have seen one of these steamers stuck inside the harbour for 59 days while the other was shut outside. And during all that time these captains were responsible for the management of their ships and men and subjected to the most unreasoning and querulous criticism from the people and from a portion of the press which ought to have known better. I am using as strong language as I can because I have seen a lot of this kind of thing and I sympathize deeply with these men. What do these men get ? Captain Finlayson, who is the senior captain, gets, after this long experience, but $1,500 a year, which is but a little less than the pay of a second-class clerk who has not quite reached the maximum of his class. And this man has been only receiving this salary the last few years. During a great part of the period he has been in the service he received less than $1,000 a year, but gradually worked up to $1,200 a year, and finally a few years ago he got $1,500. This pay for a man holding that responsible and nerve-destroying position is utterly inadequate. However, that is not the chief point I want to bring before the House. It is well known that when men are employed in very trying positions they cannot stand the wear and tear for any length of time. I am not a railway man, but I am informed that in our great fast railway service, in which the express trains are run at great speed, their conductors and engineers cannot stand the strain for more than, four or five years, and no company will keep them longer in these positions because even the strongest among them are bound to give way. But what are we to think of a man in the position of Captain Finlayson, who has been thirty-five years in charge of a steamer going through the ice, having the responsibility on his hands of the lives of his passengers and crew during the winter season, in all sorts of stormy weather, through heavy rafted and floating ice and harbour ice, under perhaps the most difficult conditions which prevail in Canada, receiving such small compensation. And besides, what is still a worse feature, these men can make no provision for the future, for it must be evident to every one that no man in Captain Finlayson's position can save out of his pay any kind of a competence for the future. If there were anything to look forward to, the case might not be so bad. But here you have a man over seventy years of age who when he retires, as he must before long, will have no superannuation allowance to fall back on. Surely if a judge of the land is entitled on retiring from the bench to a pension, or a clerk who has served in a comparatively easy service, such as in these buildings, or in the outside service of the government, and who, at the end of a number of years, when he is still perhaps in the prime of life has the privilege of retiring Mr. WARBURTON.
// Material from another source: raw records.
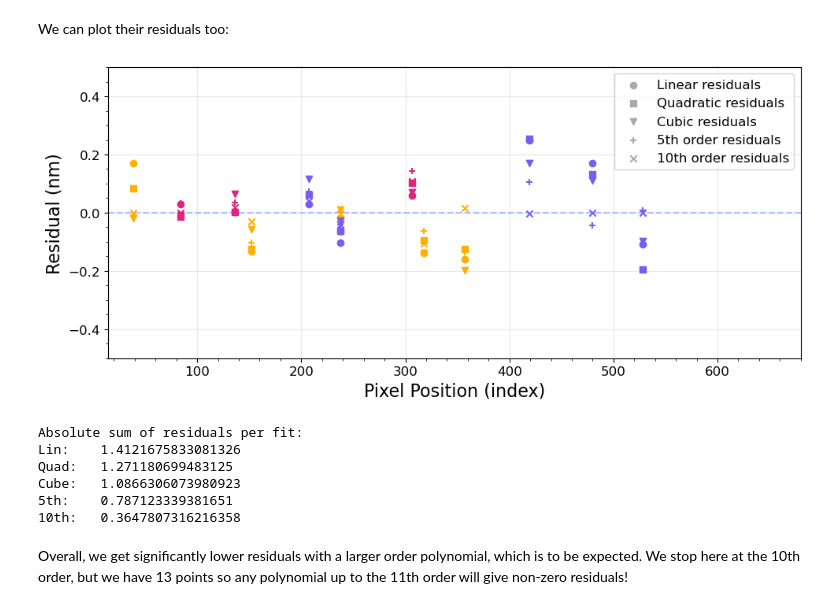
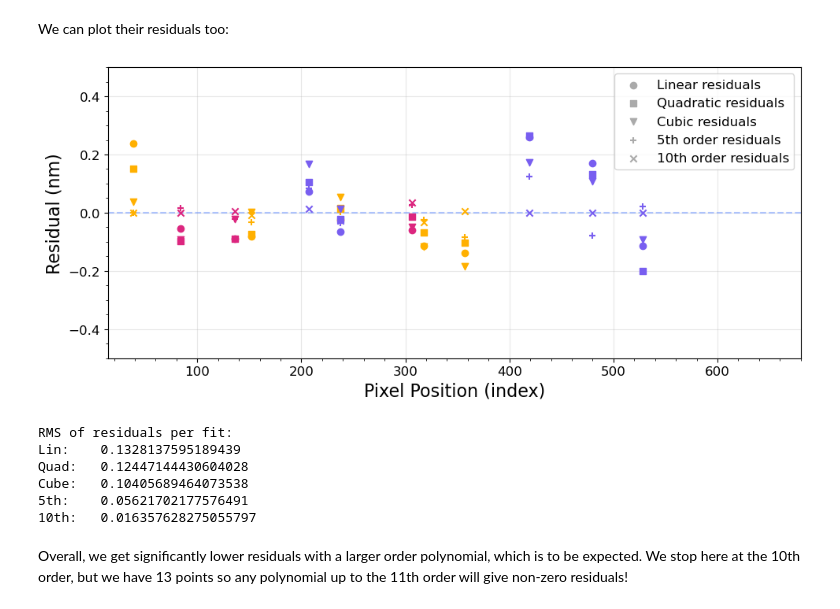
Before and after one commit to flypt7/AST326-Practicals, a Jupyter notebook: P2/code/31/31-full.ipynb, the cells around one changed output. Cells and saved outputs as stored; diff of their text form; code cells hidden in the pictures.

```diff
--- a/P2/code/31/31-full.ipynb
+++ b/P2/code/31/31-full.ipynb
@@ -840,7 +840,7 @@ m215_centroids = []
 
 for i in range(len(m215_ranges[0])):
     m215_centroids.append(m1 * (centroid(np.arange(m215_ranges[0][i], m215_ranges[1][i], 1),
-                              mean_calibrated215[m215_ranges[0][i]:m215_ranges[1][i]])) + c)
+                              mean_calibrated215[m215_ranges[0][i]:m215_ranges[1][i]])) + c1)
     print(f"CENTROID {i}: \t{round(m215_centroids[i], 3)} nm")
 
 # for plotting
@@ -922,7 +922,7 @@ for i in range(len(m241_ranges[0])):
 
 # for plotting
 m241c = np.array(m241_centroids)
-m241c = m241c * m1 + c
+m241c = m241c * m1 + c1
 
 print(m241c)
 # %% [output]
@@ -1322,45 +1322,45 @@ ax.scatter(peak_indices[1:], tenth_res[:3], color="#DC267F", marker="x", zorder=
 
 ax.scatter(m215_centroids, new_lin_res[3:8], color="#FFB000", zorder=10)
 ax.scatter(m215_centroids, new_quad_res[3:8], color="#FFB000", marker="s", zorder=10)
 ax.scatter(m215_centroids, cube_res[3:8], color="#FFB000", marker="v", zorder=10)
 ax.scatter(m215_centroids, quint_res[3:8], color="#FFB000", marker="+", zorder=10)
 ax.scatter(m215_centroids, tenth_res[3:8], color="#FFB000", marker="x", zorder=10)
 
 ax.scatter(m241_centroids, new_lin_res[8:], color="#785EF0", zorder=10)
 ax.scatter(m241_centroids, new_quad_res[8:], color="#785EF0", marker="s", zorder=10)
 ax.scatter(m241_centroids, cube_res[8:], color="#785EF0", marker="v", zorder=10)
 ax.scatter(m241_centroids, quint_res[8:], color="#785EF0", marker="+", zorder=10)
 ax.scatter(m241_centroids, tenth_res[8:], color="#785EF0", marker="x", zorder=10)
 
 ax.set_yticks(np.arange(-0.5, 0.55, 0.05), minor=True)
 ax.set_xticks(np.arange(20, 700, 20), minor=True)
 ax.tick_params(labelsize=12)
 
 ax.axhline(0, alpha=0.5, color="#648FFF", ls="dashed")
 
 ax.set_xlabel("Pixel Position (index)", fontsize=16)
 ax.set_ylabel("Residual (nm)", fontsize=16)
 
 ax.grid(visible=True, alpha=0.3)
 
 ax.legend( fontsize=12)
 ax.legend(fontsize=12)
 plt.show()
 
-print(f"Absolute sum of residuals per fit:\n" +
-      f"Lin:\t{np.sum(np.abs(new_lin_res))}\n" +
-      f"Quad:\t{np.sum(np.abs(new_quad_res))}\n" +
-      f"Cube:\t{np.sum(np.abs(cube_res))}\n" +
-      f"5th:\t{np.sum(np.abs(quint_res))}\n" +
-      f"10th:\t{np.sum(np.abs(tenth_res))}\n"
+print(f"RMS of residuals per fit:\n" +
+      f"Lin:\t{np.sqrt(np.sum(new_lin_res**2) / len(new_lin_res))}\n" +
+      f"Quad:\t{np.sqrt(np.sum(new_quad_res**2) / len(new_quad_res))}\n" +
+      f"Cube:\t{np.sqrt(np.sum(cube_res**2) / len(cube_res))}\n" +
+      f"5th:\t{np.sqrt(np.sum(quint_res**2) / len(quint_res))}\n" +
+      f"10th:\t{np.sqrt(np.sum(tenth_res**2) / len(tenth_res))}\n"
      )
 # %% [output]
-[figure, old version]
+[figure, new version]
-Absolute sum of residuals per fit:
-Lin:    1.4121675833081326
-Quad:   1.271180699483125
-Cube:   1.0866306073980923
-5th:    0.787123339381651
-10th:   0.3647807316216358
+RMS of residuals per fit:
+Lin:    0.1328137595189439
+Quad:   0.12447144430604028
+Cube:   0.10405689464073538
+5th:    0.05621702177576491
+10th:   0.016357628275055797
 # %% [markdown]
 Overall, we get significantly lower residuals with a larger order polynomial, which is to be expected. We stop here at the 10th order, but we have 13 points so any polynomial up to the 11th order will give non-zero residuals!
```
Also changed, not shown: parts of 5 cells of this notebook.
on an allowance sufficient to keep him in at least moderate comfort, surely the men who conduct the difficult service to which I have referred ought to be entitled to at least as much consideration. Surely these men, when the time comes when they must retire from the service, should receive some superannuation so as to keep them in comfort during the remainder of their days.
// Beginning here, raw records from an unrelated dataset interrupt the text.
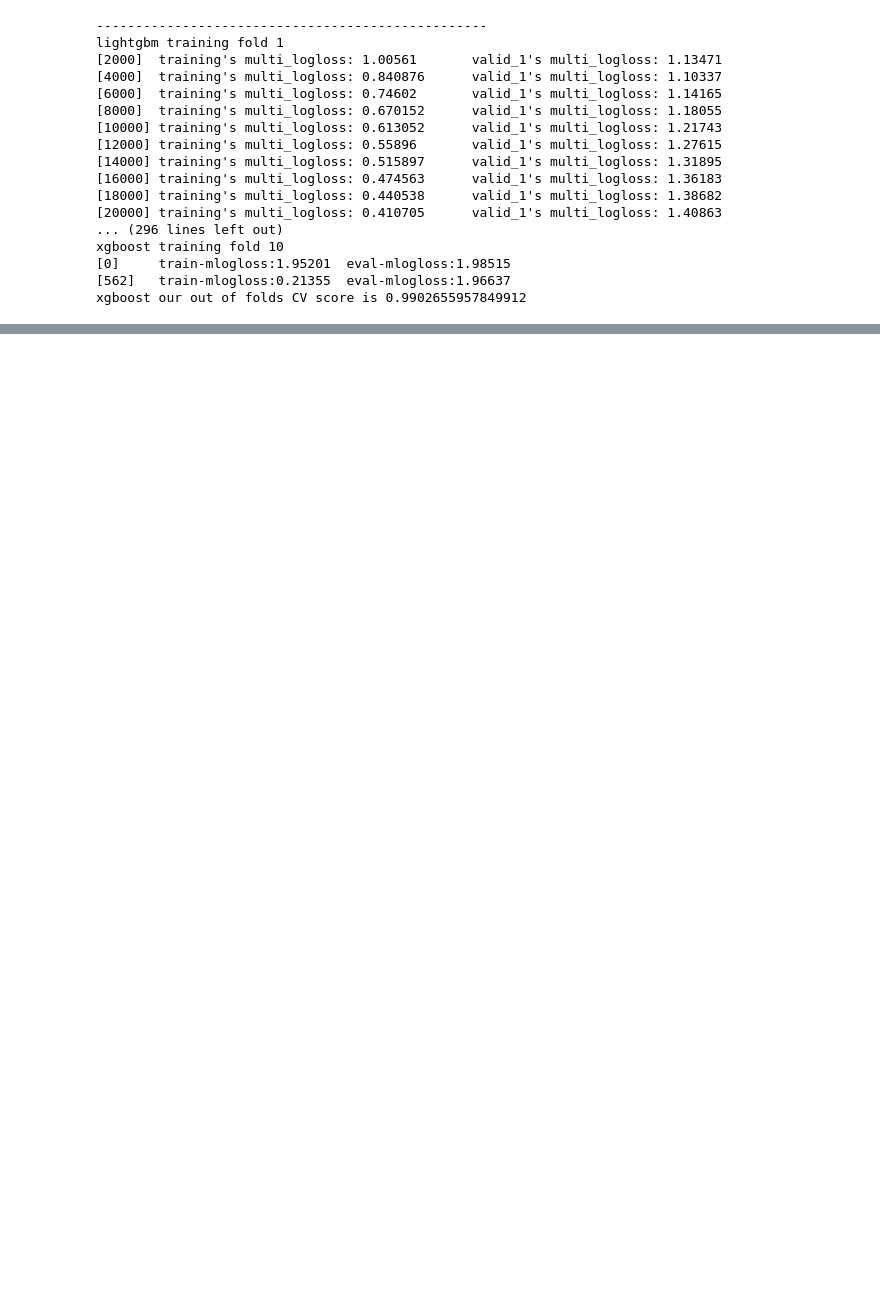
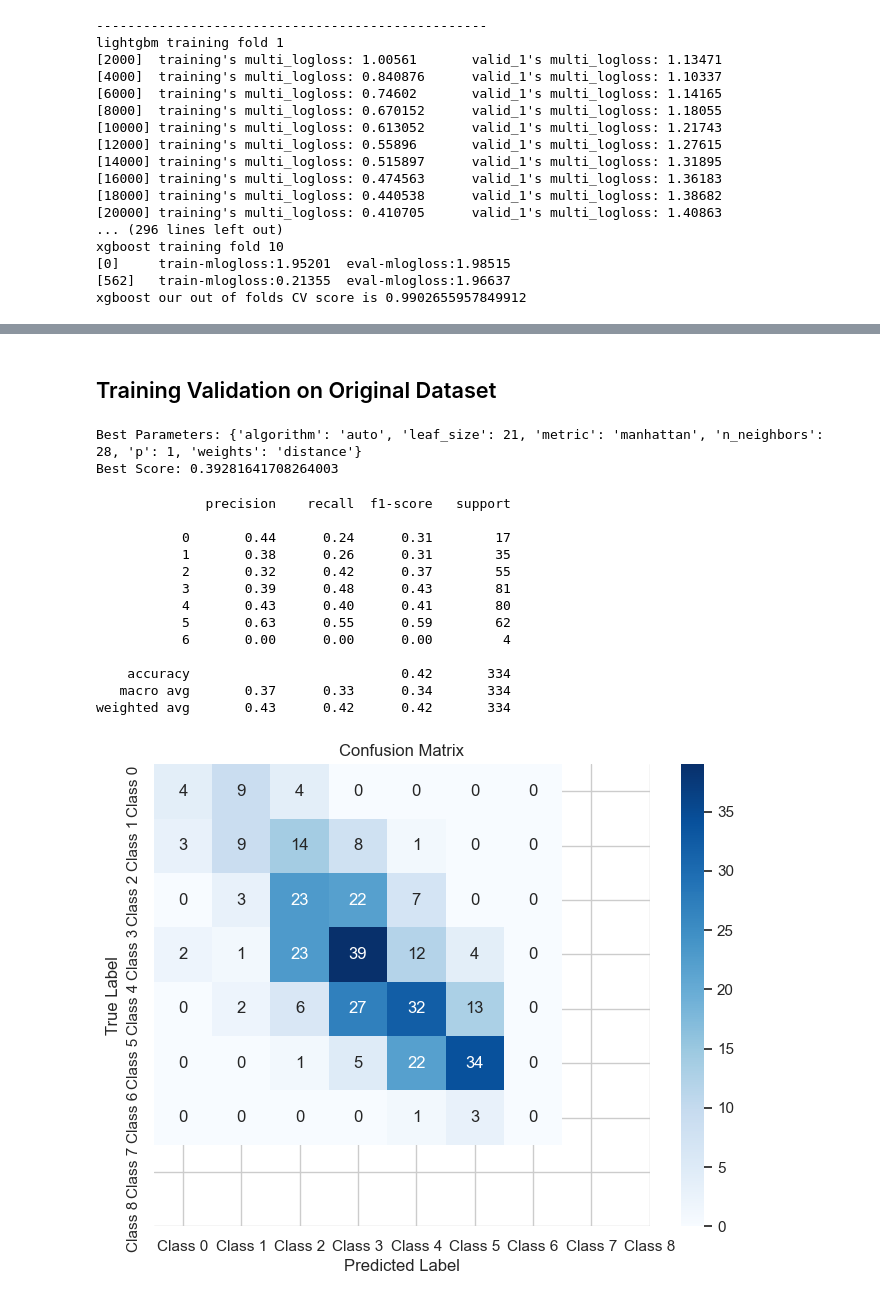
Before and after one commit to shauryat1298/EG-Assessment, a Jupyter notebook: Analysis.ipynb, the cells around one changed output, grey strips where cells are left out. Saved outputs shown, nothing was run; the diff lists cells and outputs as text; code cells hidden in the pictures; blank space fills up the shorter version.

```diff
--- a/Analysis.ipynb
+++ b/Analysis.ipynb
@@ -1066,0 +1143,58 @@ weighted avg       0.54      0.57      0.54       568
+# %% [markdown]
+## Training Validation on Original Dataset
+# %%
+df_knn = df.dropna()
+# %%
+X = df_knn.drop(['LeagueIndex', 'GameID'], axis=1)
+y = df_knn['LeagueIndex']
+
+X_train, X_test, y_train, y_test = train_test_split(X, y, test_size=0.1, stratify=y, random_state=42)
+# %%
+# Define the parameter grid for KNN
+param_grid = {
+    'n_neighbors': randint(1, 30),
+    'weights': ['uniform', 'distance'],
+    'p': [1, 2],
+    'leaf_size': randint(20, 50),
+    'algorithm': ['auto', 'ball_tree', 'kd_tree', 'brute'],
+    'metric': ['euclidean', 'manhattan']
+}
+
+# Create the KNN model
+knn = KNeighborsClassifier()
+
+# Create the RandomizedSearchCV object
+random_search = RandomizedSearchCV(knn, param_distributions=param_grid, n_iter=20, cv=5, random_state=42)
+
+# Fit the RandomizedSearchCV object to the training data
+random_search.fit(X_train, y_train)
+
+# Print the best parameters and best score
+print("Best Parameters:", random_search.best_params_)
+print("Best Score:", random_search.best_score_)
+
+# Get the best model from the RandomizedSearchCV
+best_knn = random_search.best_estimator_
+
+# Predict the target variable using the best model
+y_pred = best_knn.predict(X_test)
+# %% [output]
+Best Parameters: {'algorithm': 'auto', 'leaf_size': 21, 'metric': 'manhattan', 'n_neighbors': 28, 'p': 1, 'weights': 'distance'}
+Best Score: 0.39281641708264003
+# %%
+evaluation(y_test,y_pred,"KNN on smote")
+# %% [output]
+              precision    recall  f1-score   support
+
+           0       0.44      0.24      0.31        17
+           1       0.38      0.26      0.31        35
+           2       0.32      0.42      0.37        55
+           3       0.39      0.48      0.43        81
+           4       0.43      0.40      0.41        80
+           5       0.63      0.55      0.59        62
+           6       0.00      0.00      0.00         4
+
+    accuracy                           0.42       334
+   macro avg       0.37      0.33      0.34       334
+weighted avg       0.43      0.42      0.42       334
+[figure, added]
```
Also changed, not shown: parts of 119 cells of this notebook.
My object in moving for this correspondence is to bring this matter to the notice of the government and lion, members on both sides, feeling sure that when they recognize the position in which these faithful and devoted servants of the people are placed, they will judge their case favourably and take some steps to remedy this anomalous state of affairs. In the British service, in the army and navy, every man has the hope of retiring on some allowance which will at least support him, but there is no such hope for the men who go into the ice-breaking service between Prince Edward Island and the mainland and also in the river and gulf of St. Lawrence. I have said, Mr. Speaker, sufficient to bring the case of these men before the government and the House. This is a matter in which I have for years taken a great interest. Ever since I began to cross in these boats and have seen the work these men have to do, I made up my mind that if I ever should have a seat in this House I would bring their case before it, and in doing that, I believe I am only doing my duty.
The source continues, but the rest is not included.